Introduction

With Private Clouds, you have the ability to create backups and snapshots of your volume data. If a volume’s data goes corrupt or is removed by mistake, having a copy of that data could be invaluable. In this guide, we explain how to create and recover volume backups using Horizon.

Create a Volume Backup

Navigate in Horizon to Project -> Volume -> Volumes.

Figure 1: Volumes List

Create a backup of your volume by selecting from the drop down Create Backup.

Figure 2: Create Volume Backup Form

  • Backup Name: Specify a name for the volume backup
  • Description: Provide a description if necessary
  • Container Name: Leave this blank otherwise the volume backup cannot be created. Horizon tells you if this field is blank, the backup is stored in a container called volumebackups, but this is not the case with our configuration. With Private Clouds, all volume backups created this way are stored in the Ceph pool called backups.
  • Backup Snapshot: If applicable specify a snapshot to create a backup from

After submitting the form, you are navigated to Project -> Volume -> Volume Backups where you can see the volume you just created a backup of.

Figure 3: Volume Backup List

Test Volume Backups

Creating backup copies of your important data is only one part of having a solid backup and recovery plan. Additionally, consider testing backed-up data to ensure if something unexpected does happen that restoring your backups will actually be useful. To test volume backups, you can restore a volume backup within OpenStack alongside the original volume and compare the contents.

Restore a Volume Backup

To restore a volume backup, being by navigating in Horizon to Project -> Volume -> Volume Backups.

Next, find the volume backup you wish to restore and from its drop down on the right, select Restore Backup.

Figure 4: Volume Backup List

Choose the volume to restore to, or have the system restore the backup to a new volume.

Ceph, Volumes, and Data Durability

When volume backups are created, they are stored in your cloud’s Ceph cluster in a pool called backups.

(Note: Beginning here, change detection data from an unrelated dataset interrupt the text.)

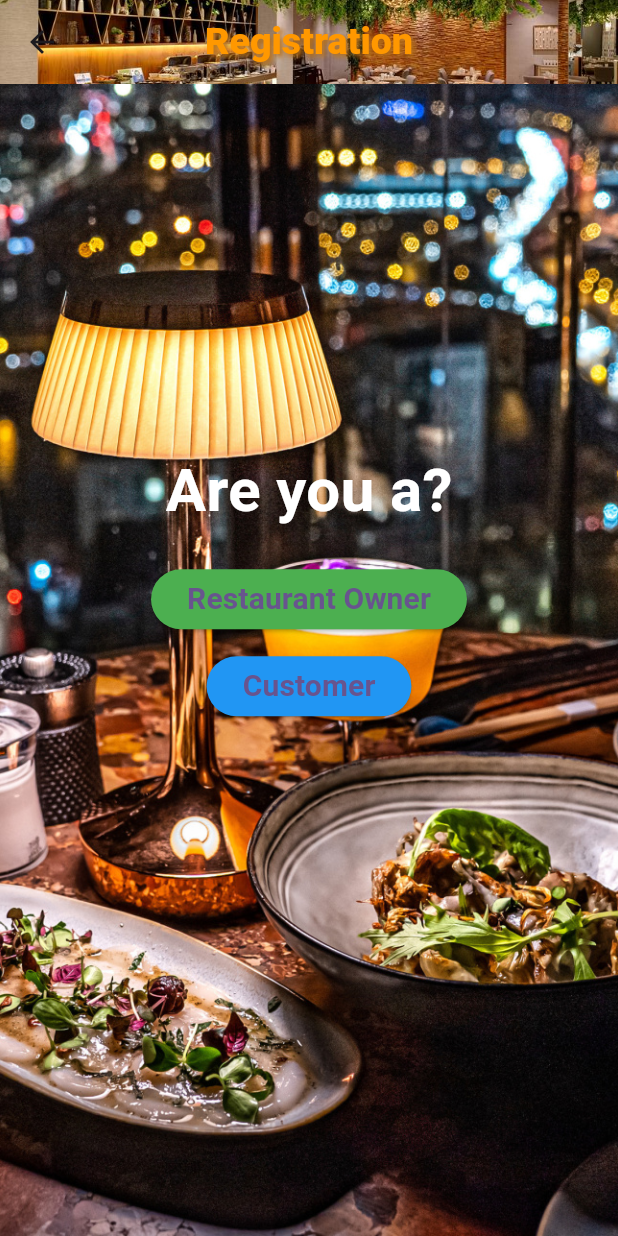
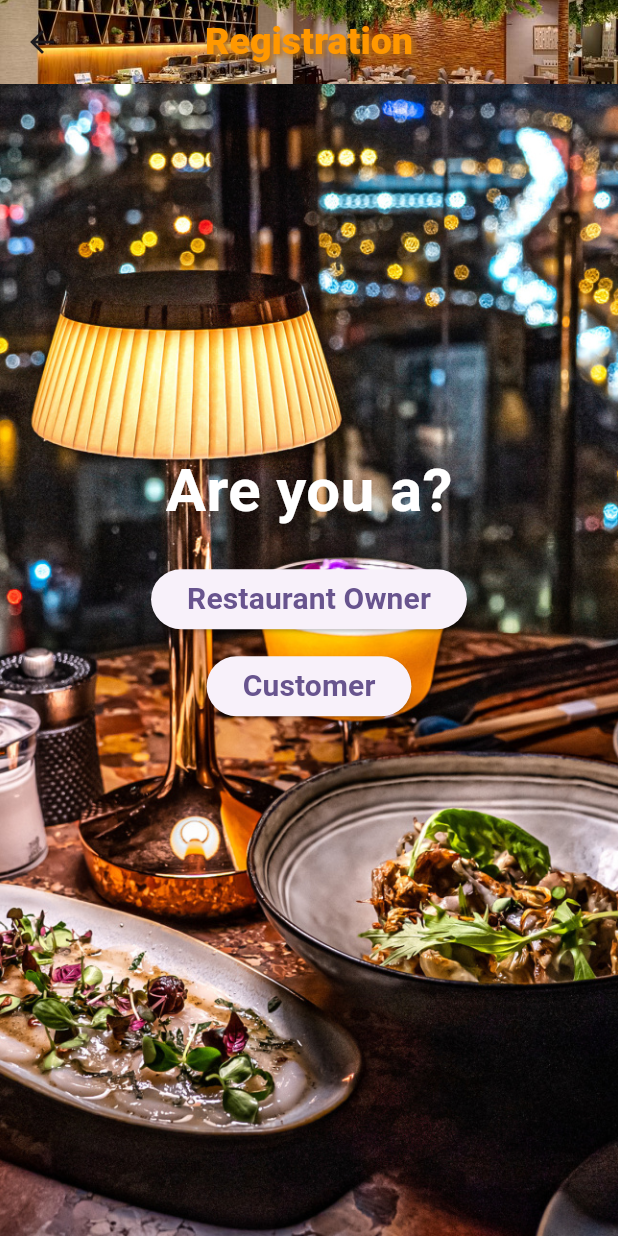
Before and after one commit to SSumu/find_your_restaurant, a Flutter app: the Registration screen opened directly, on a phone screen of 412 x 824 dp. Run offline on Flutter 3.47's test engine with Material 3 defaults, Android fonts, the phone set to English and light mode, and no system bars; our stand-ins replace cloud_firestore, firebase_auth, firebase_core, flutter_rating_bar, google_maps_flutter, location and 1 more; missing offline and left inert: dart:ffi, google_maps_webservice; accounts and stored records are empty.

Commit message:
Updated the registration and restaurant_owner_form files

```diff
--- a/lib/registration.dart
+++ b/lib/registration.dart
@@ -75,9 +75,9 @@ class Registration extends StatelessWidget {
                     ),
                   );
                 },
-                style: ElevatedButton.styleFrom(
-                  backgroundColor: Colors.green,
-                ),
+                // style: ElevatedButton.styleFrom(
+                //   backgroundColor: Colors.green,
+                // ),
                 child: const Text(
                   'Restaurant Owner',
                   style: TextStyle(
@@ -96,9 +96,9 @@ class Registration extends StatelessWidget {
                     ),
                   );
                 },
-                style: ElevatedButton.styleFrom(
-                  backgroundColor: Colors.blue,
-                ),
+                // style: ElevatedButton.styleFrom(
+                //   backgroundColor: Colors.blue,
+                // ),
                 child: const Text(
                   'Customer',
                   style: TextStyle(
--- a/lib/restaurant_owner_form.dart
+++ b/lib/restaurant_owner_form.dart
@@ -137,7 +137,7 @@ class _RestaurantOwnerFormState extends State<RestaurantOwnerForm> {
                 TextField(
                   controller: _phoneNumberController,
                   decoration: const InputDecoration(
-                    labelText: 'Phone Number',
+                    labelText: 'Contact Number',
                     labelStyle: TextStyle(color: Colors.white),
                   ),
                   keyboardType: TextInputType.phone,
```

By default, the Ceph cluster is configured with host level replication across each of your cloud’s three control plane nodes. With this configuration, your cloud could suffer losing all but one Ceph node and still retain all of the cluster’s data. For more about how your Ceph cluster was configure, see the heading Default Configuration for the Ceph Cluster in the Introduction to Ceph guide.

Store Data Outside of the Cloud

Taking data backups a step further, consider storing critical data outside of the cloud. Storing data both in the cloud’s Ceph cluster as well as outside of it increases the failure domain.

With Ceph you can use RBD mirroring, which effectively is a way to mirror your Ceph cluster’s data to another Ceph cluster.